There is great enthusiasm in Indian Country for the preservation of our living cultures, the celebration of our history and the protection of our sacred sites. For more than a century, several Native American sites have been thoughtfully protected by Congress and presidents of both parties. Yet areas of great importance to our people still remain unprotected. This is why an unprecedented partnership of the Hopi, Navajo, Uintah and Ouray Ute, Ute Mountain Ute, and Zuni tribal governments has formed to honor, protect and preserve our heritage. The first such tribally led proposal, for a Bears Ears National Monument in Southeast Utah, reflects the shared history and deep connection our people have with these public lands.
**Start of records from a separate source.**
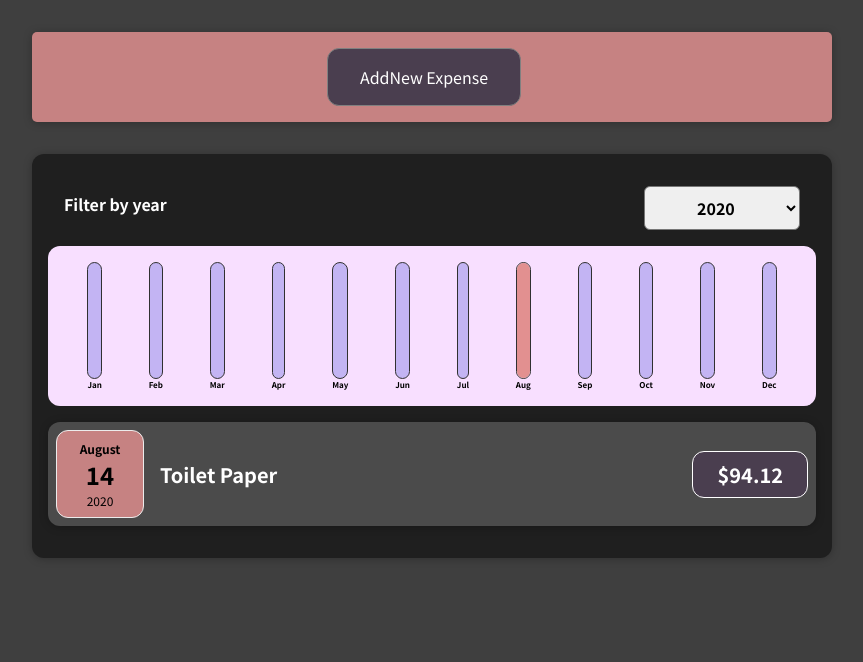
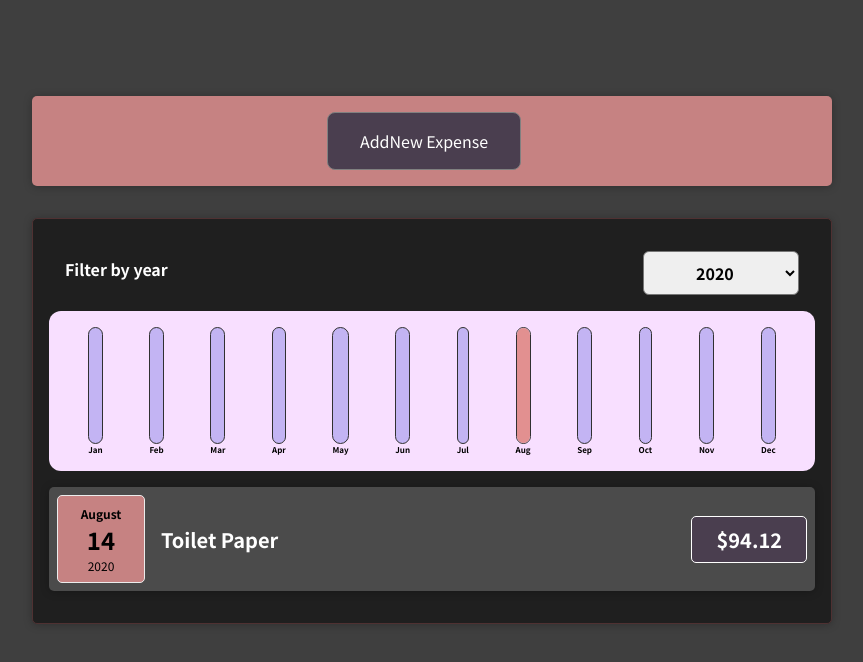
Before and after one commit to wlowrimore/udemy_react_project, a React (Create React App) app: page / in a window 1280 px wide. Shown: the top 662 px of the page, without its empty margins (208-1071 px from the left). Built offline with nearby package versions, Linux system fonts and the light colour scheme.

Commit message:
adds README.md

```diff
--- a/src/components/Expenses/ExpenseDate.css
+++ b/src/components/Expenses/ExpenseDate.css
@@ -6,7 +6,7 @@
   border: 1px solid #ececec;
   background-color: #c68282;
   color: #000;
-  border-radius: 12px;
+  border-radius: 5px;
   align-items: center;
   justify-content: center;
 }
--- a/src/components/Expenses/ExpenseItem.css
+++ b/src/components/Expenses/ExpenseItem.css
@@ -32,7 +32,7 @@
   background-color: #4a3e4f;
   border: 1px solid white;
   padding: 0.5rem;
-  border-radius: 12px;
+  border-radius: 5px;
 }
 
 @media (min-width: 580px) {
--- a/src/components/Expenses/Expenses.css
+++ b/src/components/Expenses/Expenses.css
@@ -1,6 +1,7 @@
 .expenses {
   padding: 1rem;
   background-color: rgb(31, 31, 31);
+  border: 1px solid rgb(79, 49, 50);
   margin: 2rem auto;
   width: 50rem;
   max-width: 95%;
--- a/src/components/NewExpense/NewExpense.css
+++ b/src/components/NewExpense/NewExpense.css
@@ -16,7 +16,7 @@
   border: 1px solid gray;
   background-color: #4a3e4f;
   color: white;
-  border-radius: 12px;
+  border-radius: 8px;
   margin-right: 1rem;
 }
 
--- a/src/components/UI/Card.css
+++ b/src/components/UI/Card.css
@@ -1,4 +1,4 @@
 .card {
-  border-radius: 12px;
+  border-radius: 5px;
   box-shadow: 0 1px 8px rgba(0, 0, 0, 0.25);
 }
--- a/src/index.css
+++ b/src/index.css
@@ -10,5 +10,6 @@ html {
 
 body {
   margin: 0;
+  padding-top: 5%;
   background-color: #3f3f3f;
 }
```
Also changed, not shown: public/screenShot.png (added), 1 other file (tests, documents, lock files or other folders).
While the response to our proposal in Native American circles, and with the public in Utah, has been heartening, some in Congress have resorted to centuries-old tactics to divide Native people – disingenuously pitting one tribal group against the other. The latest such attempt played out in the U.S. Senate recently where Sen. Mike Lee (R-Utah) pushed an amendment to eviscerate the very law that was originally passed to help protect Native American sacred religious and cultural sites – the Antiquities Act.